### REQUIRED ACTION
Restate all entries exactly.

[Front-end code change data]
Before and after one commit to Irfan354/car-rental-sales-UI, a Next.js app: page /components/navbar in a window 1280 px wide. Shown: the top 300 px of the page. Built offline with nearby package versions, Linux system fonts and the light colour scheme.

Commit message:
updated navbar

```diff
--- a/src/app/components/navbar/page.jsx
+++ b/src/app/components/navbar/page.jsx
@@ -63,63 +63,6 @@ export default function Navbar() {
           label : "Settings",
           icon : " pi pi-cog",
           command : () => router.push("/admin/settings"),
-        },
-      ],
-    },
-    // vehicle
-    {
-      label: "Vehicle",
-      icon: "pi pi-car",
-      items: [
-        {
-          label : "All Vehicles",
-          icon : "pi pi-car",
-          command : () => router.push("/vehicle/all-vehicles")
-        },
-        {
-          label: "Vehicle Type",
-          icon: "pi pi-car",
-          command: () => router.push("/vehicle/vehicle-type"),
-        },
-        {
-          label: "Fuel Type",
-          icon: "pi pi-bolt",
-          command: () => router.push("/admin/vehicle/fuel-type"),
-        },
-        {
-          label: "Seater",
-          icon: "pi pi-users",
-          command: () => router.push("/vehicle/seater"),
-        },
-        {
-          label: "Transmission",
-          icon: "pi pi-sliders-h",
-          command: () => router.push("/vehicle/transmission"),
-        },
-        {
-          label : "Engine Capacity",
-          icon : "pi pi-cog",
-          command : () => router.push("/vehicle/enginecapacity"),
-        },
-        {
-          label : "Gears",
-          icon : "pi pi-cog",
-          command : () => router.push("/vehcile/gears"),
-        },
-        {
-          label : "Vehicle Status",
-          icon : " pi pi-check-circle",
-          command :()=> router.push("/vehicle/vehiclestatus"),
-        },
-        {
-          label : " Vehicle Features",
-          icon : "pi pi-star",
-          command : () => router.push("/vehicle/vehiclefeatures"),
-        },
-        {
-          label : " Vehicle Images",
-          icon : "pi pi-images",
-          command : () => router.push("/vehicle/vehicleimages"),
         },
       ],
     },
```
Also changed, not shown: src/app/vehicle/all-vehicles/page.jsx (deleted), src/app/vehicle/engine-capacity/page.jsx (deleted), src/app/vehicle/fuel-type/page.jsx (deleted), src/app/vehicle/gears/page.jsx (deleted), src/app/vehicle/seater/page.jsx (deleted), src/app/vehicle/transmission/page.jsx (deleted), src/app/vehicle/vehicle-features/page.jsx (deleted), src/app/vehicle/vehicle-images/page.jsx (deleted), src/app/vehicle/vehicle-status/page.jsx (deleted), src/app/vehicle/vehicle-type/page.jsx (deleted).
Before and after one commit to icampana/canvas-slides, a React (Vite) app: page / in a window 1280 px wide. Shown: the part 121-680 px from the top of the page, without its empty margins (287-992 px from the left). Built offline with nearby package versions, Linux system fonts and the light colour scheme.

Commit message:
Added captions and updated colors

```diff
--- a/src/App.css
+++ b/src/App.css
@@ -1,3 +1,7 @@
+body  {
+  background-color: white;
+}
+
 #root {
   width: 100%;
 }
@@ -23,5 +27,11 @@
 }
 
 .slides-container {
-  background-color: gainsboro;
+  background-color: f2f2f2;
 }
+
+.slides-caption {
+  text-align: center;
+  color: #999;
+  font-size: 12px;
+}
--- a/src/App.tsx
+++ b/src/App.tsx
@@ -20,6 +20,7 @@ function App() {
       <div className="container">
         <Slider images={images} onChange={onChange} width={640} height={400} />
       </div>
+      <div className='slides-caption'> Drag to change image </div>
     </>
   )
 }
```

### RESPONSE AREA
Before and after one commit to Irfan354/car-rental-sales-UI, a Next.js app: page /components/navbar in a window 1280 px wide. Shown: the top 300 px of the page. Built offline with nearby package versions, Linux system fonts and the light colour scheme.

Commit message:
updated navbar

```diff
--- a/src/app/components/navbar/page.jsx
+++ b/src/app/components/navbar/page.jsx
@@ -63,63 +63,6 @@ export default function Navbar() {
           label : "Settings",
           icon : " pi pi-cog",
           command : () => router.push("/admin/settings"),
-        },
-      ],
-    },
-    // vehicle
-    {
-      label: "Vehicle",
-      icon: "pi pi-car",
-      items: [
-        {
-          label : "All Vehicles",
-          icon : "pi pi-car",
-          command : () => router.push("/vehicle/all-vehicles")
-        },
-        {
-          label: "Vehicle Type",
-          icon: "pi pi-car",
-          command: () => router.push("/vehicle/vehicle-type"),
-        },
-        {
-          label: "Fuel Type",
-          icon: "pi pi-bolt",
-          command: () => router.push("/admin/vehicle/fuel-type"),
-        },
-        {
-          label: "Seater",
-          icon: "pi pi-users",
-          command: () => router.push("/vehicle/seater"),
-        },
-        {
-          label: "Transmission",
-          icon: "pi pi-sliders-h",
-          command: () => router.push("/vehicle/transmission"),
-        },
-        {
-          label : "Engine Capacity",
-          icon : "pi pi-cog",
-          command : () => router.push("/vehicle/enginecapacity"),
-        },
-        {
-          label : "Gears",
-          icon : "pi pi-cog",
-          command : () => router.push("/vehcile/gears"),
-        },
-        {
-          label : "Vehicle Status",
-          icon : " pi pi-check-circle",
-          command :()=> router.push("/vehicle/vehiclestatus"),
-        },
-        {
-          label : " Vehicle Features",
-          icon : "pi pi-star",
-          command : () => router.push("/vehicle/vehiclefeatures"),
-        },
-        {
-          label : " Vehicle Images",
-          icon : "pi pi-images",
-          command : () => router.push("/vehicle/vehicleimages"),
         },
       ],
     },
```
Also changed, not shown: src/app/vehicle/all-vehicles/page.jsx (deleted), src/app/vehicle/engine-capacity/page.jsx (deleted), src/app/vehicle/fuel-type/page.jsx (deleted), src/app/vehicle/gears/page.jsx (deleted), src/app/vehicle/seater/page.jsx (deleted), src/app/vehicle/transmission/page.jsx (deleted), src/app/vehicle/vehicle-features/page.jsx (deleted), src/app/vehicle/vehicle-images/page.jsx (deleted), src/app/vehicle/vehicle-status/page.jsx (deleted), src/app/vehicle/vehicle-type/page.jsx (deleted).
Before and after one commit to icampana/canvas-slides, a React (Vite) app: page / in a window 1280 px wide. Shown: the part 121-680 px from the top of the page, without its empty margins (287-992 px from the left). Built offline with nearby package versions, Linux system fonts and the light colour scheme.

Commit message:
Added captions and updated colors

```diff
--- a/src/App.css
+++ b/src/App.css
@@ -1,3 +1,7 @@
+body  {
+  background-color: white;
+}
+
 #root {
   width: 100%;
 }
@@ -23,5 +27,11 @@
 }
 
 .slides-container {
-  background-color: gainsboro;
+  background-color: f2f2f2;
 }
+
+.slides-caption {
+  text-align: center;
+  color: #999;
+  font-size: 12px;
+}
--- a/src/App.tsx
+++ b/src/App.tsx
@@ -20,6 +20,7 @@ function App() {
       <div className="container">
         <Slider images={images} onChange={onChange} width={640} height={400} />
       </div>
+      <div className='slides-caption'> Drag to change image </div>
     </>
   )
 }
```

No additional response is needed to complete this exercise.